[quote]Despite addressing religious persecution and social discrimination, John’s work is at its core intensely quiet and introspective[/quote]
What I consider the most significant aspect of John’s work, however, is that despite addressing religious persecution and social discrimination, and addressing them with something as sonorous as scripture, it is at its core intensely quiet and introspective. He may have had a particular geographic division in mind when he set about sooting the gallery walls but he succeeded in imparting, like a good poem, alienation and insecurity we have all felt at some points in our lives, and mixed feelings of love and resentment for places we belong to yet long to leave. The Christmas tree, to those who wish to read it as such, can be a reminder of the demonic attack on Joseph Colony last year, a reminder of the silent suffering of Christians in Pakistan. But standing like it did in the midst of that charcoal plantation, twinkling like a faery glen, it was so much more than a bounded reference. It was colour marooned in gloom. It played lambently upon the image of the sludging sewer.

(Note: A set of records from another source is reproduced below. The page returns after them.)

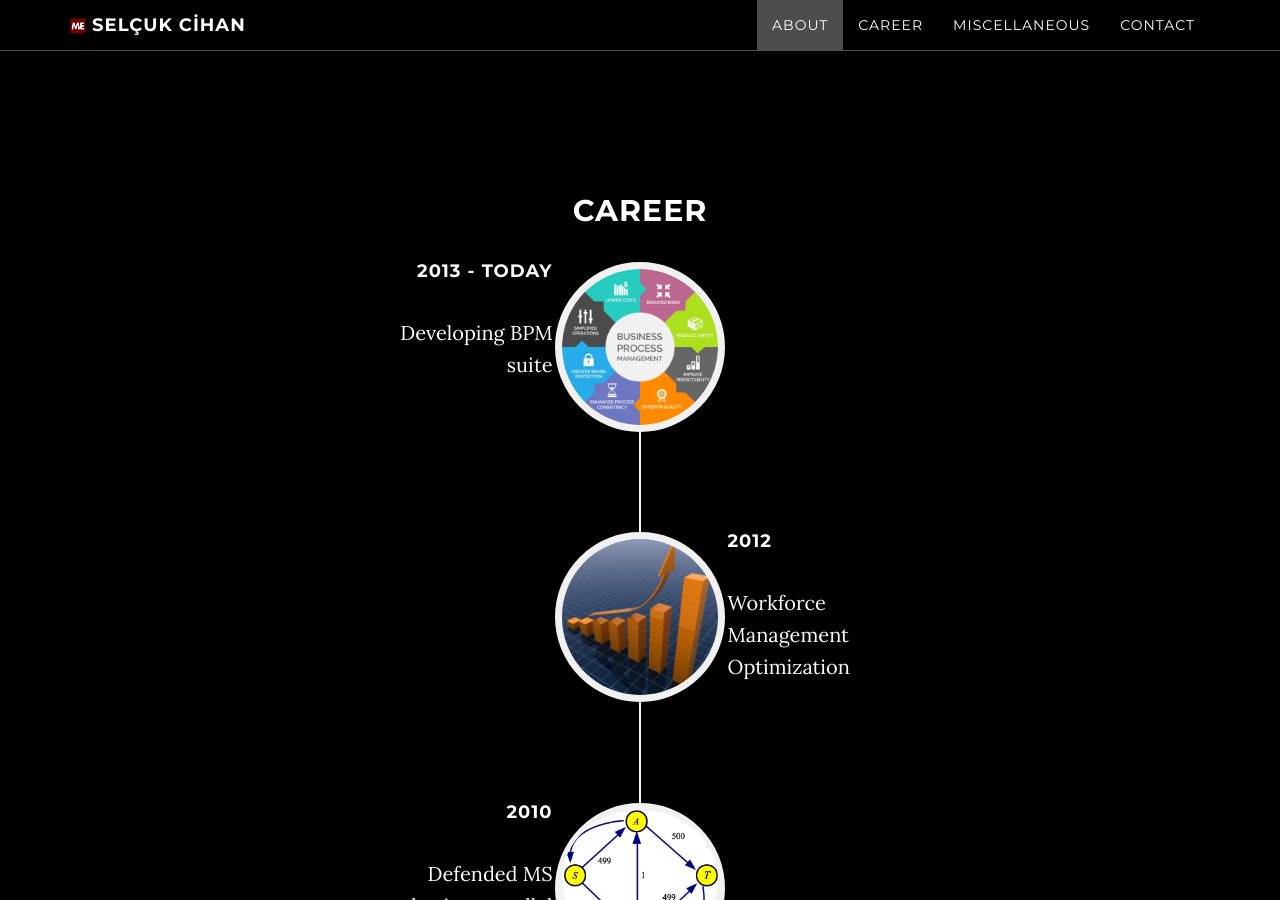
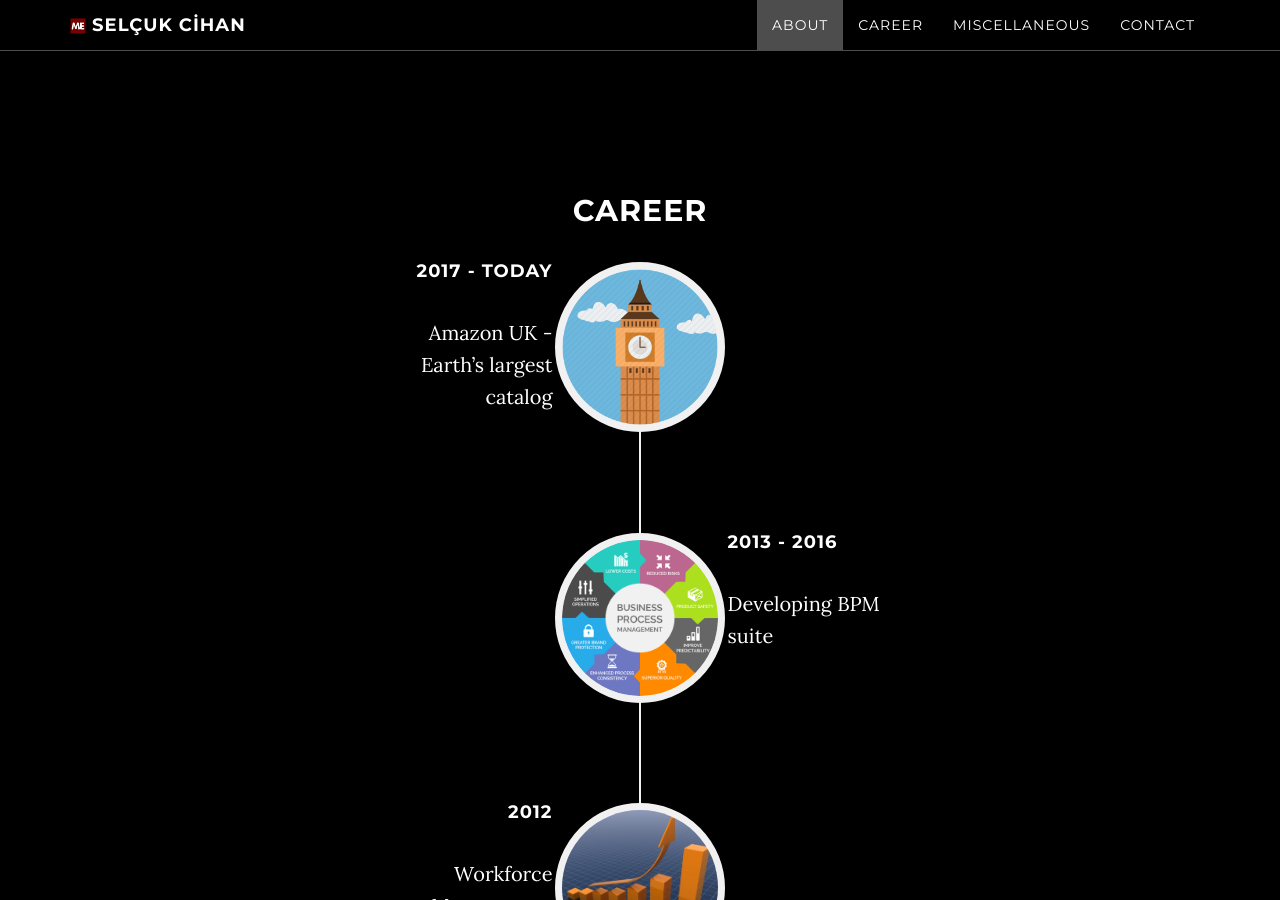
Before and after one commit to selcukcihan/old-portfolio, a Jekyll site: the page built from index.html, in a window 1280 px wide and 900 px high, scrolled down 1568 px. Built offline with Jekyll 4.4.1, drawn with Linux system fonts in a browser that asks for light colours; nearby versions of some CDN libraries.

Commit message:
Add Amazon experience

```diff
--- a/_config.yml
+++ b/_config.yml
@@ -51,8 +51,11 @@ lines:			# You can add HTML Tags in the Text
 ###############
 
 events:
+  - image: "/img/career/amzn.png"
+    date: "2017 - Today"
+    description: "Amazon UK - Earth's largest catalog"
   - image: "/img/career/bpm.png"
-    date: "2013 - Today"
+    date: "2013 - 2016"
     description: "Developing BPM suite"
   - image: "/img/career/optimization.jpg"
     date: "2012"
```
Also changed, not shown: img/career/amzn.png (added), img/career/amzn2.png (added), 2 other files.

It was art in the face of every situation detrimental to creativity. I do think it symbolized miracles.